Wheatcroft, Nigel Ronald

He was the eldest son of Kenneth Douglas Wheatcroft and Harriet Dorothea Wheatcroft (daughter of H.C. Brooke-Taylor, solicitor, of The Hall, Bakewell). They lived at Ecclestone Hall, Idridgehay, Derbyshire. He was the brother of Malcolm Kenneth Wheatcroft (C1934-1939).

As a junior he showed great promise as an athlete, particularly as a bowler, but an unspecified illness in the middle of his time put him out of action for a year, and he never quite realized his early promise. He was a useful house match player at both cricket and football, and was a House Prefect. An appreciation of him (by “U.C.”) appeared in The Times in February 1941:

“Young, with all the graces of youth, high-spirited, charming, and gifted with abilities of a high order, he gave every promise of devoted service to his country and his generation during the years which lay ahead of him. He was a happy soul, how happy one did not perhaps realize until one knew him well, and this happiness came to him in great measure through the success which rewarded his efforts, whether at work or play. He loved his work, and thoroughly enjoyed his games, but I think the picture which lingers in the memory, where his enjoyment reached its peak, was one of him on his skis, with the background of Swiss sun and sky set in the white lining of the snow-fields. He adored skiing, and it was here that his high courage, tempered by a stern determination to excel, brought all his qualities into full play.    Nor must one forget his music, which was such a joy, nor the picture of him seated at the piano, surrounded by his friends, playing, almost by the hour, any tune which their fancy called for.”

He left Winchester in 1938 for Trinity College, Cambridge to read Modern Languages and also attended courses at Heidelberg and Munich, spending a year in Germany.

Days before the outbreak of war, being a member of the Cambridge University Air Squadron, he was recalled from France, where he was then staying. In November 1939 he was commissioned as a pilot into the RAFVR and joined 604 (County of Middlesex) Squadron, flying the night-fighter variant, Bristol Blenheim IF.

604 was based at Manston from May 15th 1940 until June 20th, when the squadron moved to Northolt.

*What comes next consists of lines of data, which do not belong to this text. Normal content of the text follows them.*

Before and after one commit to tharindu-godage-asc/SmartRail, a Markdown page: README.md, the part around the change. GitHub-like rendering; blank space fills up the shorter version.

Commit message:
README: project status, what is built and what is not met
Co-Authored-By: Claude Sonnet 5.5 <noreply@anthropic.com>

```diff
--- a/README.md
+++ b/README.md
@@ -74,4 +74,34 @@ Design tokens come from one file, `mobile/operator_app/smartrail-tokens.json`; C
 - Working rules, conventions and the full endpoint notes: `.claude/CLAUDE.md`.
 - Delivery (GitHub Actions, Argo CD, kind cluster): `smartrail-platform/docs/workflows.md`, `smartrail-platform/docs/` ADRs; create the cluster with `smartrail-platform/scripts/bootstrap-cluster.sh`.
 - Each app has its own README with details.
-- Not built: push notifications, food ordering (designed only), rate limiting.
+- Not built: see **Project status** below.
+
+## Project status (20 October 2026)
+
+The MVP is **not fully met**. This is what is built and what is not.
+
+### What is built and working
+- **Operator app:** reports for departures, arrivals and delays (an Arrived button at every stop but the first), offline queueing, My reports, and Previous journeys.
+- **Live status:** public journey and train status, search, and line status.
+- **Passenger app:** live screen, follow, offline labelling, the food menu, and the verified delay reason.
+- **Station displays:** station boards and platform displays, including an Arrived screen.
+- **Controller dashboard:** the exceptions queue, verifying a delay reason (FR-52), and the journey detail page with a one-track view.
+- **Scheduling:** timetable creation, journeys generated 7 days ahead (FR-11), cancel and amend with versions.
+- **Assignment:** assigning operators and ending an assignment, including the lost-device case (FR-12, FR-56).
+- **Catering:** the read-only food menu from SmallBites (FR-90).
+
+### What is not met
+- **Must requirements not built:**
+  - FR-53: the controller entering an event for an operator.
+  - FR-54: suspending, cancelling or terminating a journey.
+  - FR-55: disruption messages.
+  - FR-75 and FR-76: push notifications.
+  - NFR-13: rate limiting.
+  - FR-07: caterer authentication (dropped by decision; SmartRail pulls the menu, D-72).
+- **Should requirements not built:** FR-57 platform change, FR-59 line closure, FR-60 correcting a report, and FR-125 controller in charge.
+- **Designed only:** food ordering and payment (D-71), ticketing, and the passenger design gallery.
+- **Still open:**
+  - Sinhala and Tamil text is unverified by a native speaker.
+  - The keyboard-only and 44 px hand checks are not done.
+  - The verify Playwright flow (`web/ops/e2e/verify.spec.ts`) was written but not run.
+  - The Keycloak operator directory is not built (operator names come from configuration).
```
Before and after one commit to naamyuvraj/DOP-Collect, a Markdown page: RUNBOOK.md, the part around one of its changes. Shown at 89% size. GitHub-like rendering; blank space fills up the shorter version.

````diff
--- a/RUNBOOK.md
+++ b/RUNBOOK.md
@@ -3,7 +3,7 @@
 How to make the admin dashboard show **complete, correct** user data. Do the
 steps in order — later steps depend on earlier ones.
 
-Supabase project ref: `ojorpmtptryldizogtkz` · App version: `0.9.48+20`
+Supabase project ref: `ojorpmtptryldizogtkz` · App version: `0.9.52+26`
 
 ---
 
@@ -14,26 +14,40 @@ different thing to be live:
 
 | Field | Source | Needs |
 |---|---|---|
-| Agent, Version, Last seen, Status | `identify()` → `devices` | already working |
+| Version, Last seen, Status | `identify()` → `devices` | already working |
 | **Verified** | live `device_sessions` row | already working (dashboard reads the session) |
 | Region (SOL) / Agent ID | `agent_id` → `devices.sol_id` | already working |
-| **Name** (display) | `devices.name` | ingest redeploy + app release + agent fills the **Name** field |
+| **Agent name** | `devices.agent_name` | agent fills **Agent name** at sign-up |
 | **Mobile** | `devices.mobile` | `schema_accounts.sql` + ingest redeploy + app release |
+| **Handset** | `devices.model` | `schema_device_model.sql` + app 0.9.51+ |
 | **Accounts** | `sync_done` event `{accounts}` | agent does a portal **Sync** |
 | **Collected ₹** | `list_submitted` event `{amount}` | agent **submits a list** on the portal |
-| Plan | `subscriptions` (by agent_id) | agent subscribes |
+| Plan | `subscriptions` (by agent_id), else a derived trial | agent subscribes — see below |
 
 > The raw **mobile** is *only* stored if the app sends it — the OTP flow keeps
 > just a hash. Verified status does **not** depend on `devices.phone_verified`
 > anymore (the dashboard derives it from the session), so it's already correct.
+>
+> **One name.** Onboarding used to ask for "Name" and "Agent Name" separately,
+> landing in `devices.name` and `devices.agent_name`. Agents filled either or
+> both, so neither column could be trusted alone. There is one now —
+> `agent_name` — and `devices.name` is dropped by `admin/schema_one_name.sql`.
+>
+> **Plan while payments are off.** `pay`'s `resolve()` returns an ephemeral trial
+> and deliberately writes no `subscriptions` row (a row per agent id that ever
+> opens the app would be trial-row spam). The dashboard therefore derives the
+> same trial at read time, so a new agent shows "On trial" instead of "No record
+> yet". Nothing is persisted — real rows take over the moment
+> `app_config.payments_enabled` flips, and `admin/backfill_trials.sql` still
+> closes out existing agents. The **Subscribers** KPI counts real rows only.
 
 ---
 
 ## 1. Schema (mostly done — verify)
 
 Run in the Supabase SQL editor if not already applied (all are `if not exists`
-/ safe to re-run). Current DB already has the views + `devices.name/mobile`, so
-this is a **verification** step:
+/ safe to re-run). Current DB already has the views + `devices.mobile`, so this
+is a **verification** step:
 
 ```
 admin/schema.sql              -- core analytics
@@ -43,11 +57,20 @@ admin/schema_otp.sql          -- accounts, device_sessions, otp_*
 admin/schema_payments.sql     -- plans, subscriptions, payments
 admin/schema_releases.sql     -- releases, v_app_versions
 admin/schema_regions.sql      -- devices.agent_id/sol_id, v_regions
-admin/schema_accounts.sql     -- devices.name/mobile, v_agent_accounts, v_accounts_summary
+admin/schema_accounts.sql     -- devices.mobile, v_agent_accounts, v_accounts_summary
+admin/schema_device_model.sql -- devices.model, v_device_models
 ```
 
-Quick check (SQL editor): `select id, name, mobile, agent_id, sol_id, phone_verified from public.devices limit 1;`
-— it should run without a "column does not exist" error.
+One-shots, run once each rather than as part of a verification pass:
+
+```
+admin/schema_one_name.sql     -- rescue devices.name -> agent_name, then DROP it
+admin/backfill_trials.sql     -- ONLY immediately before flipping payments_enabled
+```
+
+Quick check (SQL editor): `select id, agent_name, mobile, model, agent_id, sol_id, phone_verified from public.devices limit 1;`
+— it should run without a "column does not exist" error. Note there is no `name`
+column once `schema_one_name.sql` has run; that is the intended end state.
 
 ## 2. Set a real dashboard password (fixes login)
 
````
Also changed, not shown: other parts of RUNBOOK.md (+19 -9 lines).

The unit then moved again to Gravesend on July 3rd and finally to Middle Wallop on July 27th, gradually re-equipping with the two-seater night-fighter, Beaufighter IF from late September onwards.   604 Squadron – one of whose flight commanders was the famous Squadron Leader John ‘Cats Eyes’ Cunningham – was one of the first four squadrons to obtain the radar-equipped Beaufighter for night interception work.

Wheatcroft was killed in an accident whilst on night patrol on 26th November 1940.   His Blenheim IV L6728 lost a propeller and although he tried to nurse it back to Middle Wallop, he did not manage to clear the trees on Danebury Hill, near Stockbridge and he was killed in the ensuing crash.    His radio operator was killed with him.

Wheatcroft had been promoted to Flying Officer in October 1940. He was twenty-one years old, and rests in St. James’ churchyard, Idridgehay.



War: World War 2

  • Surname: Wheatcroft
  • Forenames or initials: Nigel Ronald
  • House: F
  • Years in School: 1932-1938
  • Rank: Flying Officer
  • Regiment: County of Middlesex Squadron, RAF
  • Date of Birth: 21st July 1919
  • Date of Death: 26th November 1940
  • How Died: Killed in Flying Accident
  • Location in War Cloister: Inner A1
  • Decoration: NA
  • Burial Site: St James Churchyard, Idridgehay, Derbyshire